Exercise requirements -
The answer must consist of each line below that holds the word "cases", copied as it stands.

============================================================

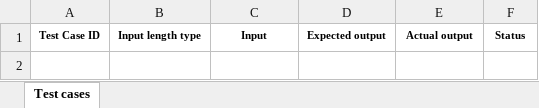
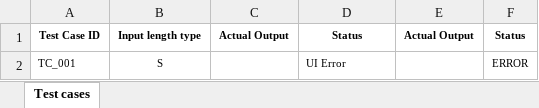
Before and after one commit to Thamali2001/IT3040_Assignment1_IT23217836, an Excel workbook: Assignment 1 - Test cases.xlsx, sheet Test cases, drawn as a sheet; values as stored, in another font and other column widths than the file's, no borders; the diff names each change by its address in the sheet, - before the commit and + after, or states it on an @@ line.

```diff
--- a/Assignment 1 - Test cases.xlsx (sheet Test cases)
+++ b/Assignment 1 - Test cases.xlsx (sheet Test cases)
-C1: Input
+C1: Actual Output
-D1: Expected output
+D1: Status
-E1: Actual output
+E1: Actual Output
+row 2: TC_001 | S |  | UI Error |  | ERROR
```
Also changed, not shown: 2 other files.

============================================================

Written solution -
Before and after one commit to Thamali2001/IT3040_Assignment1_IT23217836, an Excel workbook: Assignment 1 - Test cases.xlsx, sheet Test cases, drawn as a sheet; values as stored, in another font and other column widths than the file's, no borders; the diff names each change by its address in the sheet, - before the commit and + after, or states it on an @@ line.
--- a/Assignment 1 - Test cases.xlsx (sheet Test cases)
+++ b/Assignment 1 - Test cases.xlsx (sheet Test cases)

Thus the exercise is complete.